The measurement of deprivation has assumed significance since the United Nations proclaimed the Sustainable Development Goals for the world, with the agenda to eradicate poverty in “all its forms and dimensions” by 2030. The results of the new way of studying the incidence of “poverty” is available to policy makers in the form of a Global Multi-Dimensional Poverty Index (MPI) released by the United Nations Development Programme (UNDP) and the Oxford Poverty and Human Development Initiative (OPHI).
Everything, it seems, made us fatter in 2018.
Now, a recent study published in the British Medical Journal, claims that dosas, made of apparently innocuous rice and urad dal batter, are not as healthy as we have always thought and gorged on.

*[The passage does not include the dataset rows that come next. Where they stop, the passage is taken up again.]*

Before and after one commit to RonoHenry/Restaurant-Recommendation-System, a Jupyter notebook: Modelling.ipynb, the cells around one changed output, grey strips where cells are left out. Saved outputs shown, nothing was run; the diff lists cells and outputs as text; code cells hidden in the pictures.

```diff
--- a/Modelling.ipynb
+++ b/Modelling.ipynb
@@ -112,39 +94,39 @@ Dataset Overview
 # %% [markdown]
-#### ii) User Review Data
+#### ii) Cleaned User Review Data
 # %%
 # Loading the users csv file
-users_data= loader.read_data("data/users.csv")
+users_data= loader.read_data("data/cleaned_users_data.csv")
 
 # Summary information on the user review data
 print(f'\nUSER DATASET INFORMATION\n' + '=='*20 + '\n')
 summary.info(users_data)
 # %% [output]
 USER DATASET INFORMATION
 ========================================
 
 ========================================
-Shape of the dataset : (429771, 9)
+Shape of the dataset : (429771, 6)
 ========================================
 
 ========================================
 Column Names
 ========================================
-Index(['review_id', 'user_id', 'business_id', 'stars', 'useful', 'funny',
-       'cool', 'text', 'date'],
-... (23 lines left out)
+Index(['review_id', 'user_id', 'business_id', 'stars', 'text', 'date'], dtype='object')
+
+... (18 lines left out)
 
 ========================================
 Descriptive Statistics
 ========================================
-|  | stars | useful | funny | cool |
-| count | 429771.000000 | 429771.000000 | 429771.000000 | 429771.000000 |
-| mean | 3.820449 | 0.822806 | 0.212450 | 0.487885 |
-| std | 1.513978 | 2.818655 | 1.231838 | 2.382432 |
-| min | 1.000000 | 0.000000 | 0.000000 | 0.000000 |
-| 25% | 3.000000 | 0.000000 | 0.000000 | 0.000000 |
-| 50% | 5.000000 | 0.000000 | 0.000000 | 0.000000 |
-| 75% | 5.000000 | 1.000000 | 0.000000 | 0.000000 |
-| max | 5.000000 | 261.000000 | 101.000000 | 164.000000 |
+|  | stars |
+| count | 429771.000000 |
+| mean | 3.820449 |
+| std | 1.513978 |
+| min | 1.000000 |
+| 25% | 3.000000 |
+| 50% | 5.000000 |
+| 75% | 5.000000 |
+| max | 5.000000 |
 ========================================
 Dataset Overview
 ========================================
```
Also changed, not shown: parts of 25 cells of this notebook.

One masala dosa contains 1,023 kcal, which is almost half of the calorie requirement of an individual in a day, the study says.
So, if you eat two masala dosas, you are done for the day.
What? Hold my coconut chutney, please!
According to a fitness tracker, one masala dosa contains as much as 387 calories. (This figure is also no less shocking!).
Another tracker measures it at 498 calories. Well, we can do some adjustments here and there, but it’s not over 500 calories apparently.
Rs. 50: M.R. Ananthanarayanan
Rs. 100: R.P. Jesudasan, J.D. Jambunathan, R. Vaidyanathan, M. Balakrishnan, Dr. K.R. Chidambara Kumarasamy, Lakshmi Narayanan
Rs. 200: K.A. Narayanan, R.B. Vatsal, V. Thiruvengadam
Rs. 400: Chubby Raj M.K., Geeta Doctor, C.D.A. Dharanan, L.J. Krishnamoorthi, R. Periaswamy
Rs. 900: K.S. Sethumadhavan, Ashokan Krishnamurti
Rs. 1000: Jaya Krishnaswamy
Rs. 1250: N.S. Parthasarathy
Rs. 1900: L. Joshua Thangaraj, Dadha Pharma Ltd.
Rs. 2500: V. Narayanan